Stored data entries

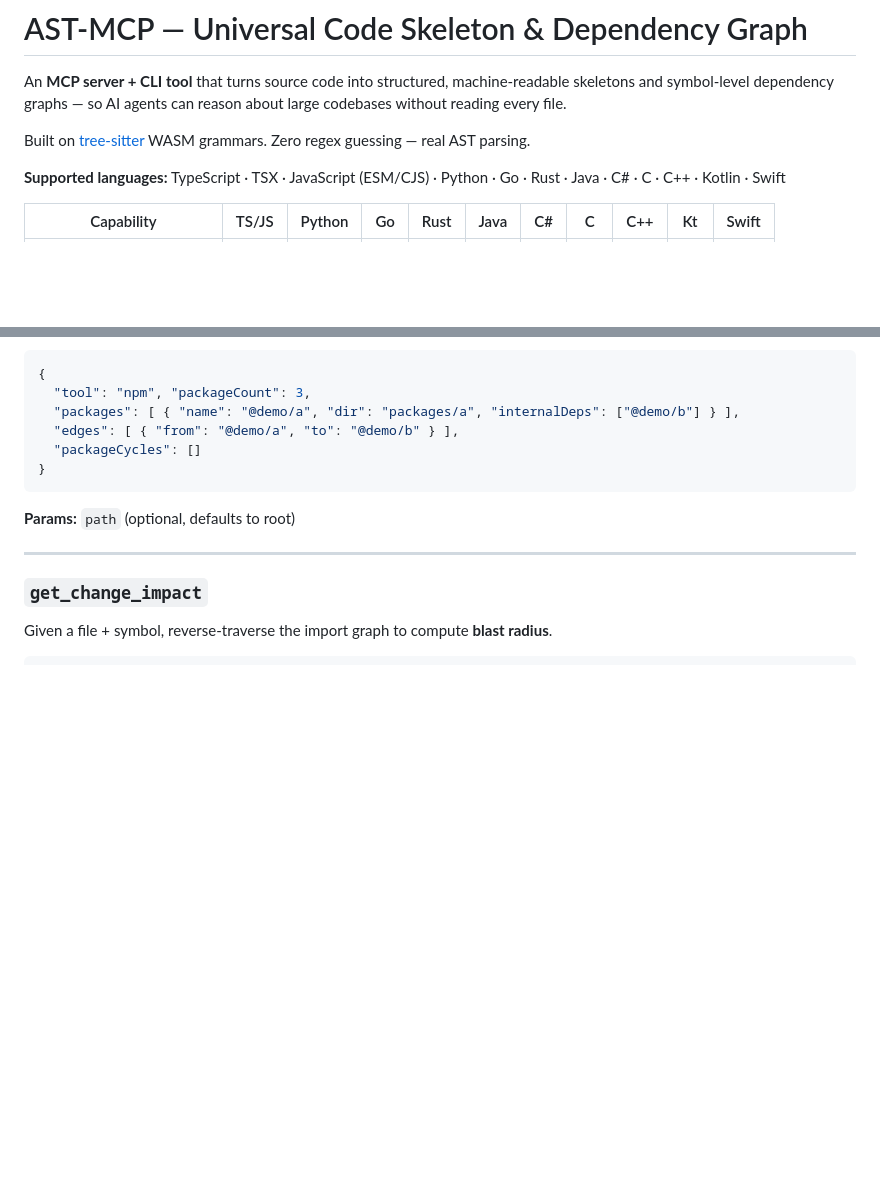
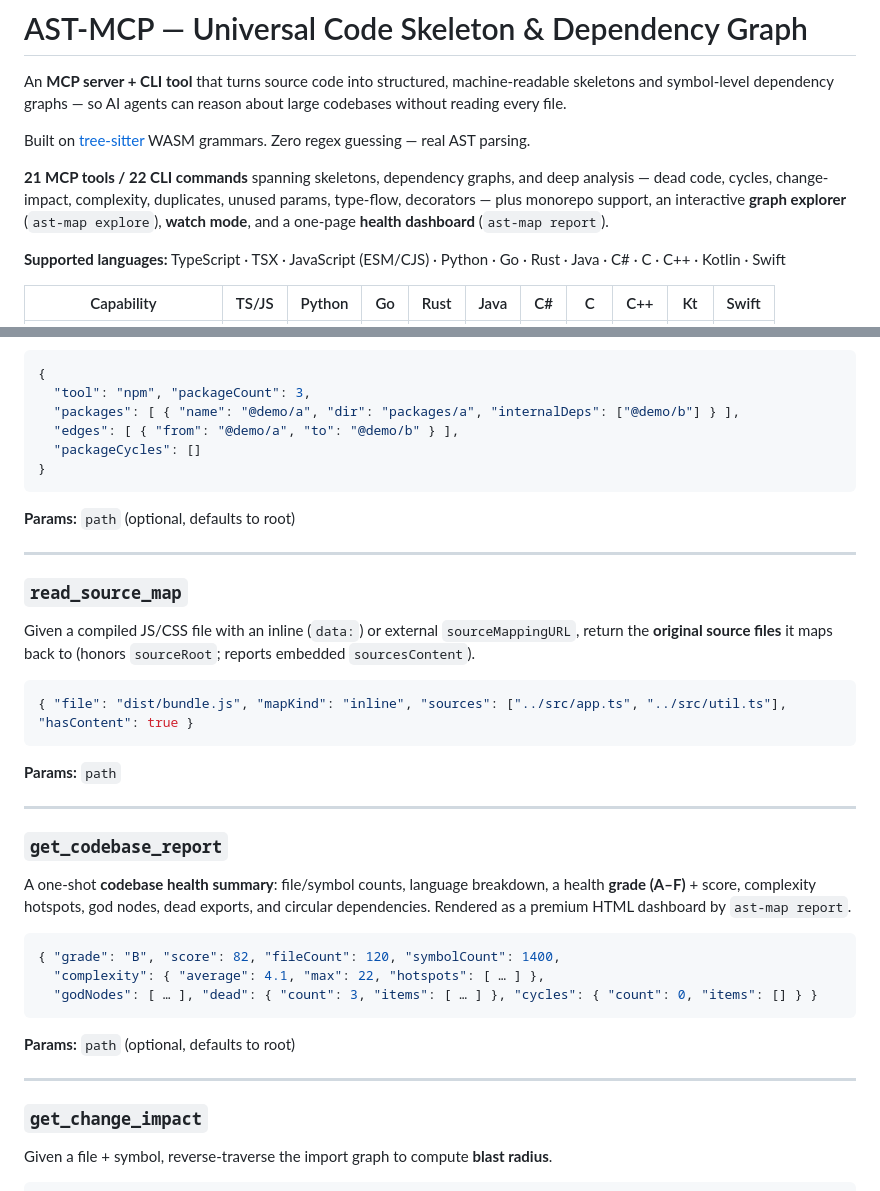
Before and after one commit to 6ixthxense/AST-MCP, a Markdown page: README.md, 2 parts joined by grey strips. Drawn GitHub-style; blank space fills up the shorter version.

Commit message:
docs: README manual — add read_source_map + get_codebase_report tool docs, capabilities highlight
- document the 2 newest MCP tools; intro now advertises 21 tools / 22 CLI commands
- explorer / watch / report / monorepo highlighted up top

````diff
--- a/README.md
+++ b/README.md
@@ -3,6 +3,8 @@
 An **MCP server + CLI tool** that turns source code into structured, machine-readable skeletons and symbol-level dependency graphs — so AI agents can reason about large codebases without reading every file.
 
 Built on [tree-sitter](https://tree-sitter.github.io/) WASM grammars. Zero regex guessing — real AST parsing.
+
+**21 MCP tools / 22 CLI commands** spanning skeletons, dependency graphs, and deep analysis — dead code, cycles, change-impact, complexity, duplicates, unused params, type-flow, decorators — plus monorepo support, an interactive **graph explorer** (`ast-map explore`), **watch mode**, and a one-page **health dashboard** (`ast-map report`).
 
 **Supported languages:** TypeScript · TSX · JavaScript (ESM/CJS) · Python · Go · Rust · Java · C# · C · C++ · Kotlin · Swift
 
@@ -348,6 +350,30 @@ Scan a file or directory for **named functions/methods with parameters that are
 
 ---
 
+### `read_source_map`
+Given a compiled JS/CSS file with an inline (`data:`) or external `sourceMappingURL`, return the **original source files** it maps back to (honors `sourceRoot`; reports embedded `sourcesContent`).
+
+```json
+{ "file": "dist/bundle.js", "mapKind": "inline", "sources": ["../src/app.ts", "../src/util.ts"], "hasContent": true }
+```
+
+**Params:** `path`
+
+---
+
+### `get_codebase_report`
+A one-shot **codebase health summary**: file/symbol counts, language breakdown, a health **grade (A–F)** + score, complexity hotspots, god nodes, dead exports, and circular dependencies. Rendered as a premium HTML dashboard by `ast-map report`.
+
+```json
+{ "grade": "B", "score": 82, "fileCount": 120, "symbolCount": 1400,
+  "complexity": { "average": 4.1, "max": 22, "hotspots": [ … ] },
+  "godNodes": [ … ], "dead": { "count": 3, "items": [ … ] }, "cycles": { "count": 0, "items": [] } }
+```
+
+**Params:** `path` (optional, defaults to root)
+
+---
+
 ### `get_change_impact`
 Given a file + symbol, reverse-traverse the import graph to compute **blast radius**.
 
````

-- EXERCISE --
Which lines of the data contain the string "README"? Copy each of them.

-- THE COMPLETED TASK --
Before and after one commit to 6ixthxense/AST-MCP, a Markdown page: README.md, 2 parts joined by grey strips. Drawn GitHub-style; blank space fills up the shorter version.
docs: README manual — add read_source_map + get_codebase_report tool docs, capabilities highlight
--- a/README.md
+++ b/README.md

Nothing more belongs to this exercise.